- What are Helpful Working Capital Metrics to Look at? Here is a list of a few helpful measures of working capital health for your management team to measure regularly (at least monthly) and establish KPI’s for:
- Net Working Capital/ Monthly Operating Expenses: This measures the months of operating cash on hand to help fund the business. As mentioned previously, a good goal is to have 2-6 months on hand depending on a variety of factors.
- Current Ratio (Current Assets/ Current Liabilities): If the current ratio is less than 1 this is an indication that liquidity is an issue. Conversely an exceptionally high current ratio may be an indication that an organization is not efficiently managing its cash and may have investment opportunities. In general a current ratio of greater than 1 is a good starting point for a discussion on health, but management should also consider other factors such as industry norms, seasonality, cyclicality, etc.

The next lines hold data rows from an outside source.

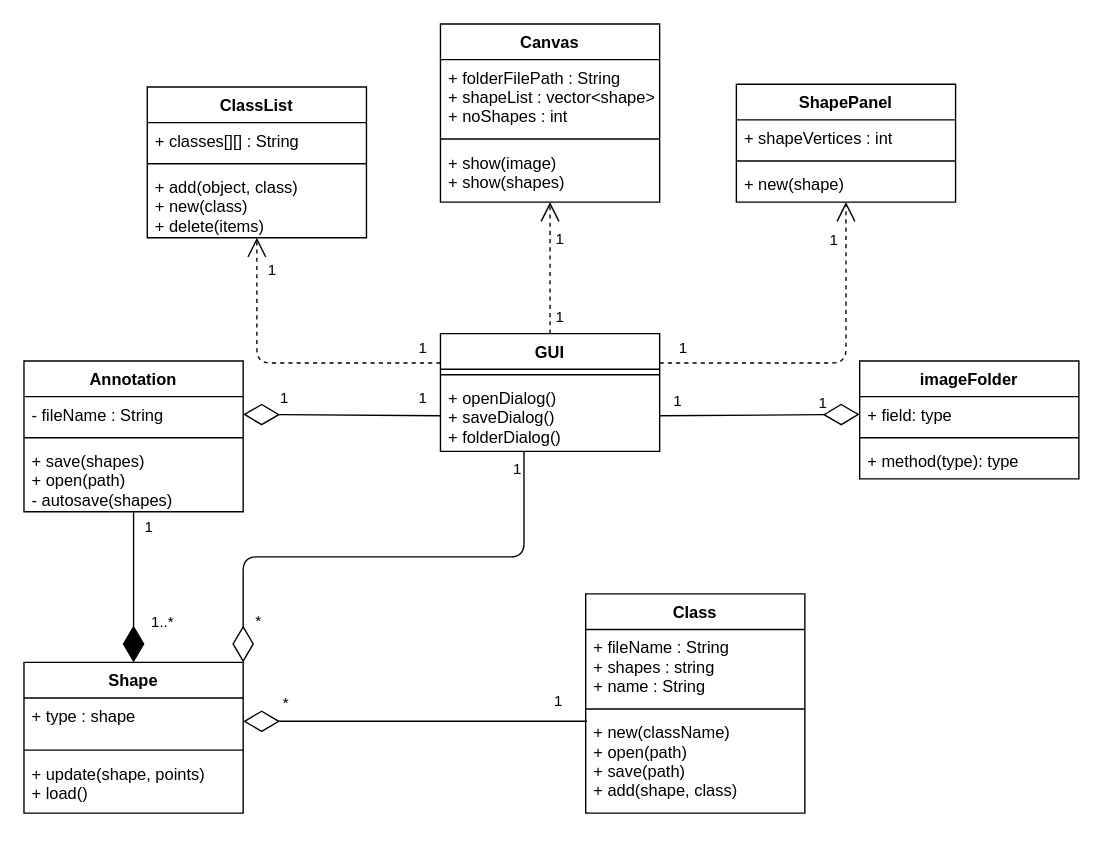
Moss99/SDI keeps this draw.io diagram as page "Page-13" (13 of 13) of Planning/uml/uml.drawio. Above is the earlier version. Source tidied: cells renumbered, new cells numbered last; positions are measured from the earlier drawing's top-left corner, leaving out a move shared by most shapes. Both pictures are drawn from the tidied source at 137%, with x=0, y=0 at pixel (23, 23).
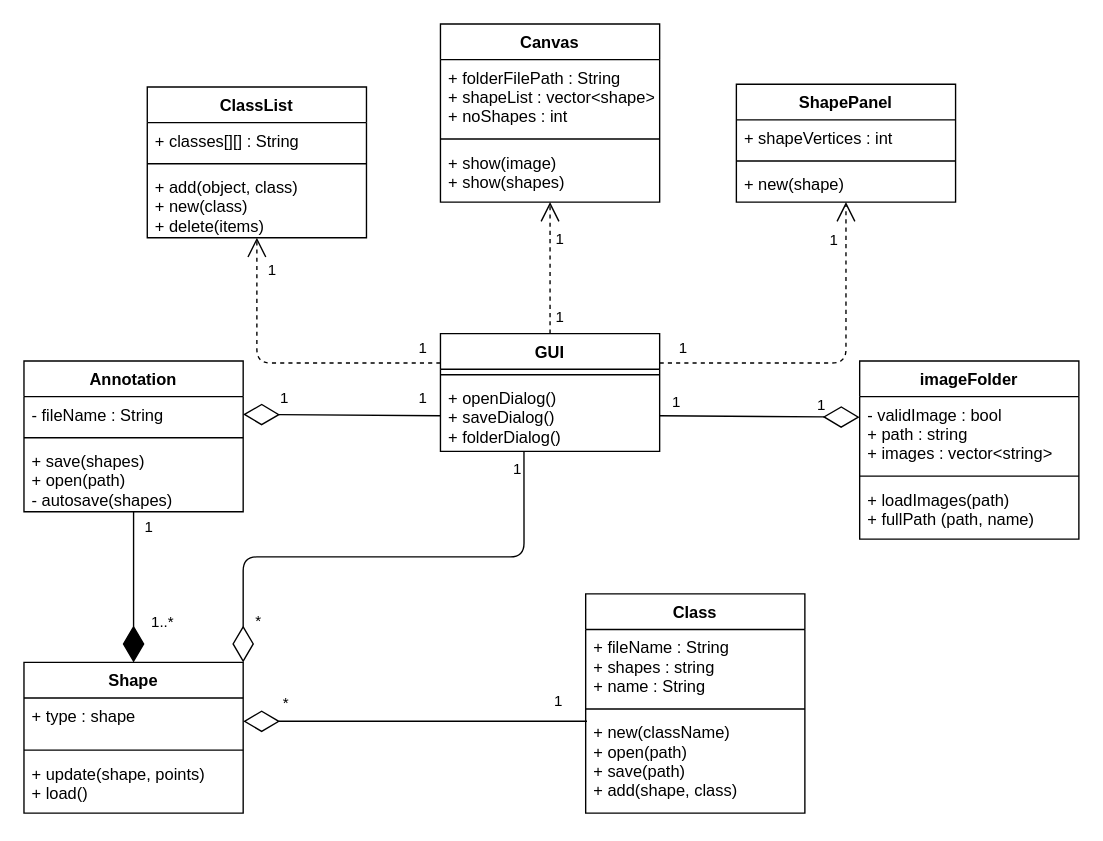
The same page after the edit.

Unchanged cells that the change refers to:
```xml
<mxCell id="4" value="+ openDialog()&#10;+ saveDialog()&#10;+ folderDialog()" style="text;strokeColor=none;fillColor=none;align=left;verticalAlign=top;spacingLeft=4;spacingRight=4;overflow=hidden;points=[[0,0.5],[1,0.5]];portConstraint=eastwest;" parent="2" vertex="1">
  <mxGeometry y="34" width="160" height="52" as="geometry" />
</mxCell>
```

Diff of the diagram source:
```diff
@@
-    <mxCell id="11" style="endArrow=diamondThin;endFill=0;endSize=24;html=1;entryX=0;entryY=0.5;entryDx=0;entryDy=0;exitX=1;exitY=0.5;exitDx=0;exitDy=0;" parent="1" edge="1" source="4" target="31">
+    <mxCell id="11" style="endArrow=diamondThin;endFill=0;endSize=24;html=1;entryX=0;entryY=0.278;entryDx=0;entryDy=0;exitX=1;exitY=0.5;exitDx=0;exitDy=0;entryPerimeter=0;" parent="1" edge="1" source="4" target="31">
       <mxGeometry relative="1" as="geometry" />
     </mxCell>
@@
     <mxCell id="30" value="imageFolder" style="swimlane;fontStyle=1;align=center;verticalAlign=top;horizontal=1;startSize=26;" parent="1" vertex="1">
-      <mxGeometry x="610" y="246" width="160" height="86" as="geometry" />
+      <mxGeometry x="610" y="246" width="160" height="130" as="geometry" />
     </mxCell>
-    <mxCell id="31" value="+ field: type" style="text;strokeColor=none;fillColor=none;align=left;verticalAlign=top;spacingLeft=4;spacingRight=4;overflow=hidden;points=[[0,0.5],[1,0.5]];portConstraint=eastwest;" parent="30" vertex="1">
-      <mxGeometry y="26" width="160" height="26" as="geometry" />
+    <mxCell id="31" value="- validImage : bool&#10;+ path : string&#10;+ images : vector&lt;string&gt;" style="text;strokeColor=none;fillColor=none;align=left;verticalAlign=top;spacingLeft=4;spacingRight=4;overflow=hidden;points=[[0,0.5],[1,0.5]];portConstraint=eastwest;" parent="30" vertex="1">
+      <mxGeometry y="26" width="160" height="54" as="geometry" />
     </mxCell>
     <mxCell id="32" style="line;strokeWidth=1;fillColor=none;align=left;verticalAlign=middle;spacingTop=-1;spacingLeft=3;spacingRight=3;labelPosition=right;" parent="30" vertex="1">
-      <mxGeometry y="52" width="160" height="8" as="geometry" />
+      <mxGeometry y="80" width="160" height="8" as="geometry" />
     </mxCell>
-    <mxCell id="33" value="+ method(type): type" style="text;strokeColor=none;fillColor=none;align=left;verticalAlign=top;spacingLeft=4;spacingRight=4;overflow=hidden;" parent="30" vertex="1">
-      <mxGeometry y="60" width="160" height="26" as="geometry" />
+    <mxCell id="33" value="+ loadImages(path)&#10;+ fullPath (path, name)" style="text;strokeColor=none;fillColor=none;align=left;verticalAlign=top;spacingLeft=4;spacingRight=4;overflow=hidden;" parent="30" vertex="1">
+      <mxGeometry y="88" width="160" height="42" as="geometry" />
     </mxCell>
```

- Days Sales Outstanding (DSO’s): This measures the time it takes, on average, for an organization to collect on its revenues. The shorter the better and this should be compared to a business’s standard payment terms to determine how it’s doing on collections. The calculation for DSO’s= (Average Monthly A/R Balance/ Annual Sales) * 365.
- Days Payables Outstanding (DPO’s): This measures the time it takes, on average, for an organization to pay its bills. The longer the better (although too long is a sign of unhealth and may lead to angry vendors) and this should be compared to a business’s standard payment terms to determine how it’s doing on payments. It isn’t uncommon for accounts payable clerks to pay too fast to get more items off their plate. Or, conversely, you may find that taking advantage of offered vendor early payment discounts is good for your bottom line. The calculation for DPO’s = (Average Monthly A/P Balance/ Annual COGS) * 365.
- Days of Inventory on Hand (DIO): This measures the days of inventory, on average, kept by an organization. The higher the number of days of inventory kept on hand may be indicative of slow moving inventory and/or inefficiencies in managing working capital (and space utilization). Conversely, if DIO’s are very low it could be indicative of supply chain issues and inability to meet customer expectations…which nobody wants. The calculation for DIO = (Average Monthly Inventory Balance/ Annual COGS) * 365.
- Cash Conversion Cycle (CCC): This measures the number of days it takes from receiving an item into inventory and converting the product to cash from a sale to a customer. The goal would be for this to be as short as possible without disrupting business operations. The formula for the CCC = DSO + DIO – DPO.
This blog is intended to act as a primer for understanding working capital and how to use this understanding to better lead an organization. This is not exhaustive of the conversation or the metrics that can be utilized, but it is a start to build upon. All metrics should always be measured over a period to time to better understand trends and areas for potential improvement.
At Third Road Management our expertise lies in everything helping you lead strategically, financially and operationally, so if you need any help always feel free to contact us at email@example.com for a no-obligation initial cost consultation.